It used to be that authors wrote and publishers published books. Now authors both write and publish their own books. What may have gotten lost in the transition is why someone would choose to publish a book. We know why traditional publishers publish books; they want to make money. Their decision to publish these and not those titles boils down to sales potential.
Indie authors who publish their own books may skip this basic question of why they are publishing their book. Because it is such a foundational issue shaping your publishing strategy, it is worthwhile to be intentional about your reasons.
The beauty of being an independent author is that you can choose whichever option best fits your circumstances. Basic reasons for publishing a book are
- to make money;
- to fulfill the mission of the organization (whether or not you make money);
- passion; and
While these reasons are not mutually exclusive, indie authors can focus on one and downplay other.
As an independent author-publisher, you may want to publish your book to make money, just like a traditional publisher. Nothing wrong with that. Who wouldn’t like to make some money from their own book? However, if this is the primary reason, then at some point you need to step out of your role as author and creator of your book and step into the role of the calculating business person who looks dispassionately at the numbers and views ROI (return on investment) as the ultimate measure of whether to publish a book. This calculation is as simple as lining up the costs on one side and the revenue on the other side of a sheet to see which side comes out ahead. Only, the numbers and analysis are pretty hypothetical, because you are doing this long before any books are printed or sold. If making money is the aim, then realistically evaluate the prospects early in the game to determine whether it is likely that this book will in fact make any money, or what alignment of factors will have to happen for it to make money. You can run a P&L (profit-and-loss statement) to do the ROI assessment, as illustrated in this one from Jane Friedman (https://janefriedman.com/book-pl/). The return depends on the assumptions you make about sales, print quantities and costs, discounts, distribution costs, shipping, editorial, production, marketing, and other expenses.
Fulfill the Mission
Some books fulfill the mission of the organization. That’s their ticket to being published.
Indie authors may actually run an organization. And their publications may be the articulation of the mission of that organization. You use different criteria to determine whether a book fits that mission than you do to determine ROI. A family history association may wish to publish their genealogy independently, because their mission is to preserve the name and accurately present the history of the family for future generations. If the book meets those criteria, it gets the green light.
Authors who produce a work about which they are passionate may have a single compelling reason for publishing their book.
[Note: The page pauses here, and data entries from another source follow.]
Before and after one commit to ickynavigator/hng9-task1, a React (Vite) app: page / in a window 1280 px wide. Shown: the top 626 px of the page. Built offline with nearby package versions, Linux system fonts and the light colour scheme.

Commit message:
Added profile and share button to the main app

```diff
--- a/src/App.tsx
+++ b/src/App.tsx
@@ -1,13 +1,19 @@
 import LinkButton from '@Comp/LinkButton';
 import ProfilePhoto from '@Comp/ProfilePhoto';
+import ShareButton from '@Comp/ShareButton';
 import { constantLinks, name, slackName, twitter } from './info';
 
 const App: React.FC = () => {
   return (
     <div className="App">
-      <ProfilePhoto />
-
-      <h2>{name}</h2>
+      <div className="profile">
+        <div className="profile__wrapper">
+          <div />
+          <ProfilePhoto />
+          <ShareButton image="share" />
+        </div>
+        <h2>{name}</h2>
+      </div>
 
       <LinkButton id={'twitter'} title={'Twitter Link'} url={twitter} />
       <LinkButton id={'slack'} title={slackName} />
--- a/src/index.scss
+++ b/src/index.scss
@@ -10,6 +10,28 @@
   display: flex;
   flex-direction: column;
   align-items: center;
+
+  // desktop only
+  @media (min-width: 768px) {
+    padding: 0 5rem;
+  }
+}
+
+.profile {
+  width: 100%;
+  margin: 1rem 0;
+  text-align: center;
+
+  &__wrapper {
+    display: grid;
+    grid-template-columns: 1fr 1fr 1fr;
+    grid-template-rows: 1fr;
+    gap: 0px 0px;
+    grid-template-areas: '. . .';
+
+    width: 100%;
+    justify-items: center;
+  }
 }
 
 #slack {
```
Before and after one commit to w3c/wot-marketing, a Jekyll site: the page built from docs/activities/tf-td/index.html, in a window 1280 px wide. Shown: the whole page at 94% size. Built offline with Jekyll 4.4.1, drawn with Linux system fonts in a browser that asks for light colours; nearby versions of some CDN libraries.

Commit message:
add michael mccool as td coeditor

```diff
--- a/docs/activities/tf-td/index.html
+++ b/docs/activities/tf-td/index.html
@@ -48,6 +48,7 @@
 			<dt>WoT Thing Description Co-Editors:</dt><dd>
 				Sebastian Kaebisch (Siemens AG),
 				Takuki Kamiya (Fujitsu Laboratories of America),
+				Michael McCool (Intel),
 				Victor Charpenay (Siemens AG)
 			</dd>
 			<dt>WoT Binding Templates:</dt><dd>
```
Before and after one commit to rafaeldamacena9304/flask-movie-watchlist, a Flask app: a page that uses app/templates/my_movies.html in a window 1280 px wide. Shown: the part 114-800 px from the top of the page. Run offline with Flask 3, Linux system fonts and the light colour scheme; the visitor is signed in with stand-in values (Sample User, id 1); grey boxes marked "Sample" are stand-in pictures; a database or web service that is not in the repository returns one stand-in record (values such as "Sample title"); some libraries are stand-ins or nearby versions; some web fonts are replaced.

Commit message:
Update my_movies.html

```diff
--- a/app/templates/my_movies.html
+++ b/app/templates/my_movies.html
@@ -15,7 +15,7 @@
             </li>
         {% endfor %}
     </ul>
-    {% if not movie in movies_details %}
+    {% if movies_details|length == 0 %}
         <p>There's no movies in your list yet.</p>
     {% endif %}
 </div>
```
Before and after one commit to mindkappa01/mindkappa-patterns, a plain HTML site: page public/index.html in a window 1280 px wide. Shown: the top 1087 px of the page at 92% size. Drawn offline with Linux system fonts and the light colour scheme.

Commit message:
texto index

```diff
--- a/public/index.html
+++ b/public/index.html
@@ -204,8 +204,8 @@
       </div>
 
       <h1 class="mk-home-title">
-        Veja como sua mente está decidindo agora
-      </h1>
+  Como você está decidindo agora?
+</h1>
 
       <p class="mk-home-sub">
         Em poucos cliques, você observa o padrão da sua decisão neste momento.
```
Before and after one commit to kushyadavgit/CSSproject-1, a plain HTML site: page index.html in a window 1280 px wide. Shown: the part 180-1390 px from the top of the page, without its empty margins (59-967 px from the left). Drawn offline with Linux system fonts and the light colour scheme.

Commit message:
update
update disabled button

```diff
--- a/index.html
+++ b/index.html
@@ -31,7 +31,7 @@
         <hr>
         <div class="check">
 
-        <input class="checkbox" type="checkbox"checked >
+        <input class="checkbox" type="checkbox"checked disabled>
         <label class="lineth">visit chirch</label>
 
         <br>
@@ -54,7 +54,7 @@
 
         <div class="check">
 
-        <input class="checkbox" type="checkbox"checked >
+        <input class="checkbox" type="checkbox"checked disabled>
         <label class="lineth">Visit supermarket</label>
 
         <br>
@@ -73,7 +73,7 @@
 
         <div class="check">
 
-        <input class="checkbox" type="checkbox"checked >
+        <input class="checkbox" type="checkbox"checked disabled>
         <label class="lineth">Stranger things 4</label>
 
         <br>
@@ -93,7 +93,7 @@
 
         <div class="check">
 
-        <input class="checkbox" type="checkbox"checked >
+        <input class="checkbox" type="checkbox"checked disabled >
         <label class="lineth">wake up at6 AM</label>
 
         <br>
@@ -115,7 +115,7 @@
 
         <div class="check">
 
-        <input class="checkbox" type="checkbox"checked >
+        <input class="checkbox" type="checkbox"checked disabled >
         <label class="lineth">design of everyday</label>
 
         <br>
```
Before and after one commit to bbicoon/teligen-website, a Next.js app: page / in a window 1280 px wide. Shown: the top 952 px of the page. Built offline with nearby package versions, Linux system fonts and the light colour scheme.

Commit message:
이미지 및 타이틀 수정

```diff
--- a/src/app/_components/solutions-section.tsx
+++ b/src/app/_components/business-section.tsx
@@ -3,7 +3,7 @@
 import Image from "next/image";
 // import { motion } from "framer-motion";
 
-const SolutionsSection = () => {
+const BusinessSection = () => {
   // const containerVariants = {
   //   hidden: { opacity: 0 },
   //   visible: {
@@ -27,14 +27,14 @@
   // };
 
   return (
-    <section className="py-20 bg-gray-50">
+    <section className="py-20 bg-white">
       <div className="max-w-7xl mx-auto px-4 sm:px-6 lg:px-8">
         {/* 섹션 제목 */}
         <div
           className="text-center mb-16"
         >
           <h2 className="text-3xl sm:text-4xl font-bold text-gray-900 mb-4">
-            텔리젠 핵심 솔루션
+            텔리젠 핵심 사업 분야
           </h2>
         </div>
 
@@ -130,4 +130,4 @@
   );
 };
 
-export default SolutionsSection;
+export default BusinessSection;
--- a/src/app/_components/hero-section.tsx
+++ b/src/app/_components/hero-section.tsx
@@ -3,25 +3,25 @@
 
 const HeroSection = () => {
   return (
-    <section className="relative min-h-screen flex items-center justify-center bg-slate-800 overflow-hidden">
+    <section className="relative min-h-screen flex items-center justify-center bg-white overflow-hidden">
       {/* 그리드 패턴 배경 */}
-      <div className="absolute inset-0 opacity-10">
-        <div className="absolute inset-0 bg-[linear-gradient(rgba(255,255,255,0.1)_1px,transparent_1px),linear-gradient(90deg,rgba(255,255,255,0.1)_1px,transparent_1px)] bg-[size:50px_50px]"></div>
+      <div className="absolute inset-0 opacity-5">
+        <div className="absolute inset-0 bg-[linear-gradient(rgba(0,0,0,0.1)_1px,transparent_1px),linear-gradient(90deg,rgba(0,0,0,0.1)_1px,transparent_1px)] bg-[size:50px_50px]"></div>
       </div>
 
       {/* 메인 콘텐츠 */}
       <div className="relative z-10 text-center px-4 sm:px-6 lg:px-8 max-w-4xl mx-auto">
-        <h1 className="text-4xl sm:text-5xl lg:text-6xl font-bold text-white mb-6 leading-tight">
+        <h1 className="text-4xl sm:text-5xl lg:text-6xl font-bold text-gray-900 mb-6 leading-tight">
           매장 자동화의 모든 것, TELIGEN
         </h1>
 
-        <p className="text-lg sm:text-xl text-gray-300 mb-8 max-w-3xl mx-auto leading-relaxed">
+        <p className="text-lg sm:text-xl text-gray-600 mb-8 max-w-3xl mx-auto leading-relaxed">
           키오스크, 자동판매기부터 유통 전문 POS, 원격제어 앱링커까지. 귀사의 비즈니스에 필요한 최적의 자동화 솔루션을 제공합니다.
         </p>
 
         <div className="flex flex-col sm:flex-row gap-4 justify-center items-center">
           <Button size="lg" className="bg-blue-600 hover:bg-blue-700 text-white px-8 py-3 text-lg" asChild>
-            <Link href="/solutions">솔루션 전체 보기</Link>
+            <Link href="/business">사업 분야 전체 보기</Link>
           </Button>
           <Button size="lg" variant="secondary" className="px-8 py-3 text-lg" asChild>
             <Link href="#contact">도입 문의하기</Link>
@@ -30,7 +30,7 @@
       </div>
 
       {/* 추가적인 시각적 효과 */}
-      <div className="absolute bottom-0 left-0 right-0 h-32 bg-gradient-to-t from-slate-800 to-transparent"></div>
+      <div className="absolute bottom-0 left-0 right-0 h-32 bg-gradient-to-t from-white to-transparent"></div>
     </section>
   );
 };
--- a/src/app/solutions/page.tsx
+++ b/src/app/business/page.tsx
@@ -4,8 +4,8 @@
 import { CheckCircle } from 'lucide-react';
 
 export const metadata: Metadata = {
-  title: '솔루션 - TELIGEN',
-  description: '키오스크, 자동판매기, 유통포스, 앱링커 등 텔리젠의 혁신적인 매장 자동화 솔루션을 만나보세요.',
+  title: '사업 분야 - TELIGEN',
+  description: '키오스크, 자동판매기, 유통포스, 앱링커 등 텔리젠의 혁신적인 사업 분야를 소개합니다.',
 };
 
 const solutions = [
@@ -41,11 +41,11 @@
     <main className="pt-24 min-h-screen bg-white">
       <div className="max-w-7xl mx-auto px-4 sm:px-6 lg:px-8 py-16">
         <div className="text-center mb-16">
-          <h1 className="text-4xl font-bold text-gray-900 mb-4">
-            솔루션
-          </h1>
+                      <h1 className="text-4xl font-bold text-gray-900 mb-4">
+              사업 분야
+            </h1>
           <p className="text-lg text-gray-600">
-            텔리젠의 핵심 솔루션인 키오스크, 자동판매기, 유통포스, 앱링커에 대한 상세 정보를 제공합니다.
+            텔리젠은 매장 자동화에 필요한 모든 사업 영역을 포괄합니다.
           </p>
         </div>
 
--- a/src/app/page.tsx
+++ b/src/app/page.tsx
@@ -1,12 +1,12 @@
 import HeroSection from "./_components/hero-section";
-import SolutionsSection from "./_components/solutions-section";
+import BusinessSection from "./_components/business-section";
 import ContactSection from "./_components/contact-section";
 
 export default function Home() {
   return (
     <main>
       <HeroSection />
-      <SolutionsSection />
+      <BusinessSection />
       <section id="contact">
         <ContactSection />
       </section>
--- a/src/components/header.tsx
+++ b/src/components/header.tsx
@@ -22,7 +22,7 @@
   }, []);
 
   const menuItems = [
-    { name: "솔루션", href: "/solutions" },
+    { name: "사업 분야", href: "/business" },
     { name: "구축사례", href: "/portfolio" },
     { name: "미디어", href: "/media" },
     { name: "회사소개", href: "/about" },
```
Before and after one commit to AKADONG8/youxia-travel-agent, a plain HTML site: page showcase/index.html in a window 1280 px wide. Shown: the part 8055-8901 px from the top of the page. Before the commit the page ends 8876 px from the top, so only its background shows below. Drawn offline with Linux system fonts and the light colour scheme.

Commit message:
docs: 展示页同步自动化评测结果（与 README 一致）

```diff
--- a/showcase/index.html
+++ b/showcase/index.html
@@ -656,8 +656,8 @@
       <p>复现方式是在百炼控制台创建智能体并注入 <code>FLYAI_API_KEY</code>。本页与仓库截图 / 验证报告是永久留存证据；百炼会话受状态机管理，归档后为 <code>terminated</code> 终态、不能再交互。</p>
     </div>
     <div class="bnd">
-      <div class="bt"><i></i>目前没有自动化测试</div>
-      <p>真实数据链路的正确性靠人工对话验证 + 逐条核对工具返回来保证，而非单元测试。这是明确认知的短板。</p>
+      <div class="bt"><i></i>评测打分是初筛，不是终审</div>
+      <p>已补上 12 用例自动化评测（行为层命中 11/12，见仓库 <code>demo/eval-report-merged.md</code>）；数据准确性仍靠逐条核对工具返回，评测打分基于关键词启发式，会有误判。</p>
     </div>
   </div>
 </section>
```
They are consumed with the topic and simply cannot leave it unpublished.
When an author is that committed to the publication of such a book, the primary goal becomes market penetration. They want to get the book into as many people’s hands as possible, and they are going to make that happen regardless of the obstacles. Books driven by this type of passion are evaluated by the author differently than either money-driven, or mission-driven books. Ultimately, passion books must primarily be self-satisfying to the author. The focus of a book of passion can be very local, very peculiar and unique to the author, allowing the author to express himself or herself fully. If others enjoy or benefit from the book, that’s great—icing on the cake—but sales and revenues take a back seat to seeing the project through to publication.
One the one hand, all book publishing is self-promotional. On the other hand, self-promotion isn’t the sole purpose of many books. When a book is published specifically to promote the author, the author’s brand, or business interests, that reason for publishing (i.e., self-promotion) influences how the author approaches and evaluates the success of the book.
Sales may be used to measure self-promotion, particularly if the author is trying to attract the attention of traditional publishers. Likewise, fulfilling the mission of the author may be play a role in the evaluation of the book, especially if self-promotion is the author’s mission. Passion could play a role, but perhaps a less prominent one. In the end, if the reason a person publishes a book is self-promotion, then other factors will come into play in how the book is evaluated. For instance, a business consultant might publish a book to promote her consulting business. The book may offer high-value content to readers, but real success is measured by new consulting clients and volume of billable hours, not by book sales. For consultants, this is a prudent strategy. It is publishing as marketing.
Why Do You Want To Publish?
As an indie author, why do you want to publish your book(s)? If you want to make money, then do a realistic assessment of the sales potential of your book, just like traditional publishers do when weighing the acquisition of a new title. If your primary aim is to fulfill the mission of your organization, then write to the mission and judge each book based on its contribution to that core mission. If yours is a book of passion, the real bar is how well the book embodies that passion. If self-promotion is your aim, then don’t be bashful; promote away. Deciding why you are publishing will help you make intelligent decisions throughout the publishing process and assess the results.
Question Mark: © Leo Reynolds (https://www.flickr.com/photos/lwr/12364944)
Pledging Allegiance: Public domain
Running with the Bulls: Bucket List Events (https://www.mybucketlistevents.com/product/2017-running-of-the-bulls-closing-ceremony)
Shameless: Shot of the cover of Margot Potter’s book,